He said that the “Audio instructions “we had to launch and are being used very widely, the last mile addresses and ability to get last-mile addresses accurately is very poor as a result a lot of our riders would end up calling customers for last-mile instructions.”
“Reality is that, there is a lot of ground to be covered for maps”, he added.
He also informed that they do not like over-dependence on a single player and hence has been doing a pilot almost every year with MapmyIndia. He felt that MapmyIndia has also a room to improve and become competitive to existing major services.
Sudhir posed a question on how easy it will be to use maps and if the process of using mapping information will be as stringent as existing offline maps, which sometimes require the approval of a senior official like joint secretary of Government of India, to obtain a physical map and use.
Lalitesh answered, “policy calls for all the government agencies cooperating, obviously if not of security sensitivity, which is most of the mapping data, to be made accessible to Indian company I’m hoping see changes coming”
Maps that you can depend on how to run on good quality data otherwise they will fail so so this is really enabler I don’t look at the map a product at the map enabling piece of infrastructure that every you know digital entity in India needs to have access to
Lalitesh further went on to explain how mapping can change lending, by using mapping in property and land record.
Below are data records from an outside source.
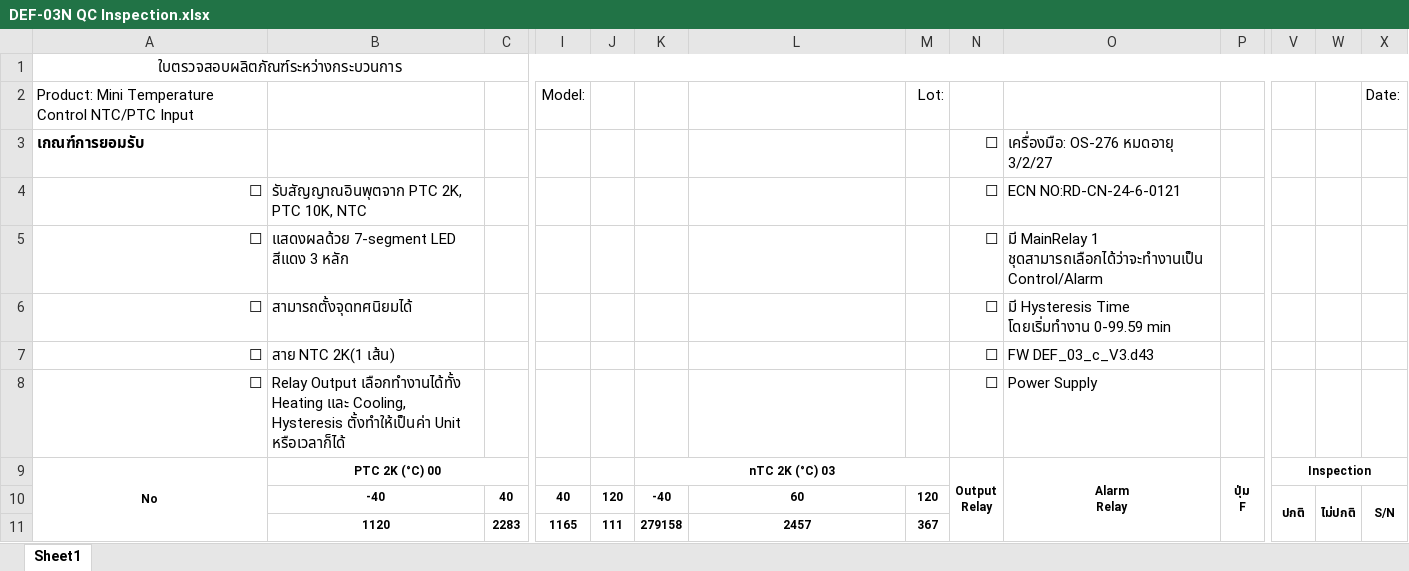
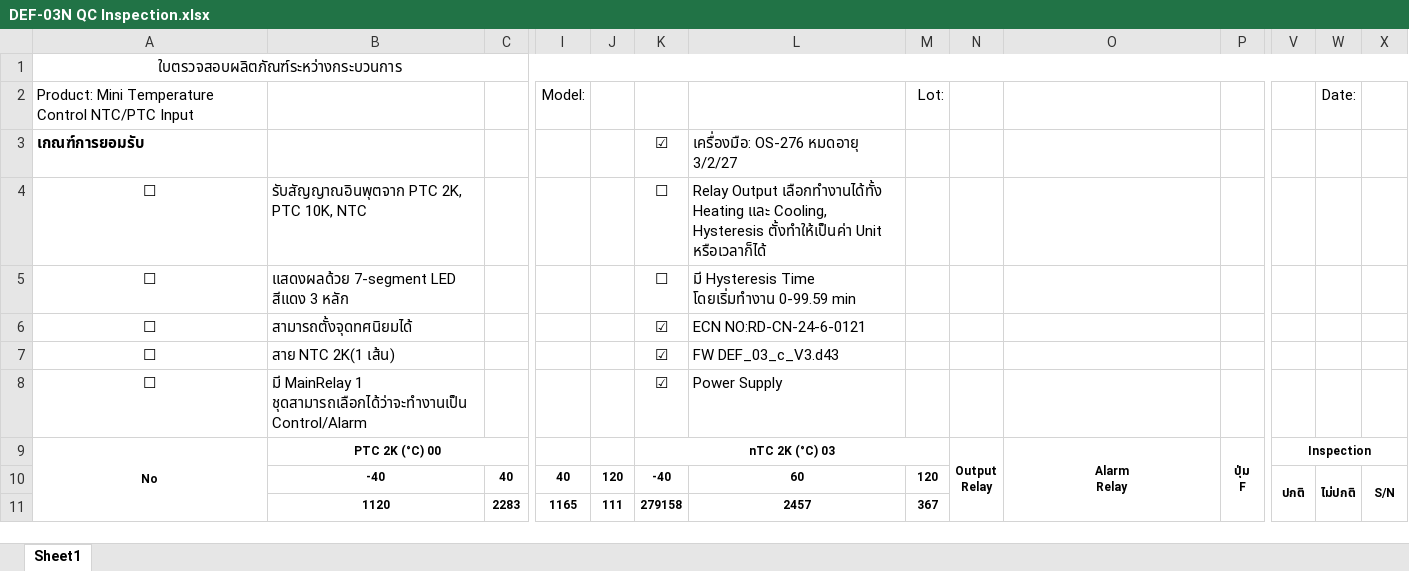
Before and after one commit to RD-Primus/production1-calibrate-tool, an Excel workbook: DEF-03N/Sorfware/TEST_DEF-03N/DEF-03N QC Inspection.xlsx, sheet Sheet1, drawn as a sheet; only a part is shown, gaps mark what is left out; values as stored, in another font and other column widths than the file's, no borders; removed rows and columns are numbered as before the commit, all else as after; rows hold the shown columns only; the diff names each change by its address in the sheet, - before the commit and + after, or states it on an @@ line.

Commit message:
DEF-03N Update
-แก้ไขเงื่อนไขการทดสอบ Relay
-แก้ไขการทำงานของปุ่ม test Relay manual
-ปรับให้ติ้กโหมด test, calibration ตั้งแต่เปิดโปรแกรม
-แก้ปัญหา template excel

```diff
--- a/DEF-03N/Sorfware/TEST_DEF-03N/DEF-03N QC Inspection.xlsx (sheet Sheet1)
+++ b/DEF-03N/Sorfware/TEST_DEF-03N/DEF-03N QC Inspection.xlsx (sheet Sheet1)
-W2: (empty)
+W2: Date:
-X2: Date:
+X2: (empty)
-row 3: เกณฑ์การยอมรับ |  |  |  |  |  |  |  | ☐ | เครื่องมือ: OS-276 หมดอายุ 3/2/27
+row 3: เกณฑ์การยอมรับ |  |  |  |  | ☑ | เครื่องมือ: OS-276 หมดอายุ 3/2/27
-A4:A7 alignment: right
+A4:A7 alignment: center
-K4:K5: (empty)
+K4:K5: ☐
-L4: (empty)
+L4: Relay Output เลือกทำงานได้ทั้ง Heating และ Cooling, Hysteresis ตั้งทำให้เป็นค่า Unit หรือเวลาก็ได้
-N4:N7: ☐
+N4:N7: (empty)
-O4: ECN NO:RD-CN-24-6-0121
+O4: (empty)
-L5: (empty)
+L5: มี Hysteresis Time โดยเริ่มทำงาน 0-99.59 min
-O5: มี MainRelay 1 ชุดสามารถเลือกได้ว่าจะทำงานเป็น Control/Alarm
+O5: (empty)
-K6:K7: (empty)
+K6:K7: ☑
-L6: (empty)
+L6: ECN NO:RD-CN-24-6-0121
-O6: มี Hysteresis Time โดยเริ่มทำงาน 0-99.59 min
+O6: (empty)
-L7: (empty)
+L7: FW DEF_03_c_V3.d43
-O7: FW DEF_03_c_V3.d43
+O7: (empty)
-row 8: ☐ | Relay Output เลือกทำงานได้ทั้ง Heating และ Cooling, Hysteresis ตั้งทำให้เป็นค่า Unit หรือเวลาก็ได้ |  |  |  |  |  |  | ☐ | Power Supply
+row 8: ☐ | มี MainRelay 1 ชุดสามารถเลือกได้ว่าจะทำงานเป็น Control/Alarm |  |  |  | ☑ | Power Supply
```
Also changed, not shown: DEF-03N/Sorfware/TEST_DEF-03N/bin/Debug/net8.0-windows/DEF-03N QC Inspection.xlsx, 16 other files.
According to him, it has the potential to unlock more than 4 and a half-trillion dollars of capital both for small business.
Disclaimer: The discussion and ideas expressed here should not be construed as legal advice. The discussion is conducted with Industry practitioners and experts for purpose of benefiting the Industry members in Software product, IT or ITeS Industry